Note 1: (Such a forward young lady) It is apparent throughout the play that Amelia and Anhalt share a mutual affection, but as he is of a lower social sphere than the daughter of a baron, he is not willing to declare his love to her. Amelia shows herself to be a forward young lady when she takes the bull by the horns and declares her love for him.
Note 2: (show/shew) Here is another inconsistency in spelling. Earlier in the chapter, Miss Austen used "shew", but here uses the more modern "show".
Note 3: (Stoke) This is probably Stoke-upon-Trent, which is now part of Stoke-on-Trent. Fron the Encyclopeadia Britannica (link):
City and district, county of Staffordshire, England, consisting of the industrial ceramic-producing area known as The Potteries. Ceramics is the chief industry, although coal mining, iron and steel, and rubber are also important.
Stoke-on-Trent was formed in 1910, subsuming the former towns of Burslem, Fenton, Hanley, Longton, Stoke-upon-Trent, and Tunstall. It became a city in 1925. The British Ceramic Research Association's laboratories were opened in 1951, and Staffordshire University (founded 1970) has programs in ceramic technology. Keele University was established in 1949.
Josiah Wedgwood, the great English potter of the 18th century, lived and worked in Stoke-upon-Trent for a time. The novelist Arnold Bennett, born in Hanley, used the area of the "Five Towns" as the setting for many of his works in the early 20th century.

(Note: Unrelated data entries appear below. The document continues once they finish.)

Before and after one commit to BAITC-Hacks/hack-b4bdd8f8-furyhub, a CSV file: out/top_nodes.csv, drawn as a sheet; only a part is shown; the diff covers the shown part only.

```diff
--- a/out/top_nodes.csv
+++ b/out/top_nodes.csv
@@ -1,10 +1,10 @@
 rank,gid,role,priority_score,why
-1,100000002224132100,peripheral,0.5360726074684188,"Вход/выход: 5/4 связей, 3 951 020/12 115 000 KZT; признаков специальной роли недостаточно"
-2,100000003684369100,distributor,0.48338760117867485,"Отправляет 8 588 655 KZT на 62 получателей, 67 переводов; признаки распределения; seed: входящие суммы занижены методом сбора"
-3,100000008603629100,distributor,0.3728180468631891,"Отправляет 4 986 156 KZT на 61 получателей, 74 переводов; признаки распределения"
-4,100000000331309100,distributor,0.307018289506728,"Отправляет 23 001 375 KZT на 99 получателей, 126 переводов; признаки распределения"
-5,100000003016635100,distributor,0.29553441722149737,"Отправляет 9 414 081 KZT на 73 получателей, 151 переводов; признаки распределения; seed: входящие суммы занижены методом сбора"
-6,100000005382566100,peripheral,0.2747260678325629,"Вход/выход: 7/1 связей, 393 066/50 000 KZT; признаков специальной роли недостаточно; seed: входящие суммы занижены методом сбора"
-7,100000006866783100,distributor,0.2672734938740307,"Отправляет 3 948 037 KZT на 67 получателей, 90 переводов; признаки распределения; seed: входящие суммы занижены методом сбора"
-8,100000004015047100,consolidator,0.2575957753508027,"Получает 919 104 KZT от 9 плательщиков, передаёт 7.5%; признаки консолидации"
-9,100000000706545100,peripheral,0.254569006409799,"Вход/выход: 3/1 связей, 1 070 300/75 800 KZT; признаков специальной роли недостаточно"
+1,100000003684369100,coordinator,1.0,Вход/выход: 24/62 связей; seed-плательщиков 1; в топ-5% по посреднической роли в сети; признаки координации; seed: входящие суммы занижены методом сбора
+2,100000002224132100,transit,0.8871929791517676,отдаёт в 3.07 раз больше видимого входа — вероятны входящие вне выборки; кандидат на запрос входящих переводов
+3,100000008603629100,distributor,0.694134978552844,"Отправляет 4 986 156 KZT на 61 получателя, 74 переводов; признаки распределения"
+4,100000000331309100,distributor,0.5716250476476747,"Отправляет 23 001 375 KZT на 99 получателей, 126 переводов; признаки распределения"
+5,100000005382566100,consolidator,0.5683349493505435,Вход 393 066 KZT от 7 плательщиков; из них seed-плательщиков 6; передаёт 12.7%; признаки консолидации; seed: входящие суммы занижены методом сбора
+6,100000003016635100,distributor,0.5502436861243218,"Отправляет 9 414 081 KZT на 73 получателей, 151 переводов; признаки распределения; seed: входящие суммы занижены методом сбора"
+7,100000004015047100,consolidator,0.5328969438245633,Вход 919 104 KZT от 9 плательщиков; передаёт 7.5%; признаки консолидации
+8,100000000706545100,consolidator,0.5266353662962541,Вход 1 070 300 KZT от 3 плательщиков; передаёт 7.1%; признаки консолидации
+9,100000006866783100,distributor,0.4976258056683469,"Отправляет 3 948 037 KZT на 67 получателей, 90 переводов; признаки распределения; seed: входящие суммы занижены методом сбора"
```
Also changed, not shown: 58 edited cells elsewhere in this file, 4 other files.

Area 36 square miles (93 square km). Pop. (1992 est.) 252,900.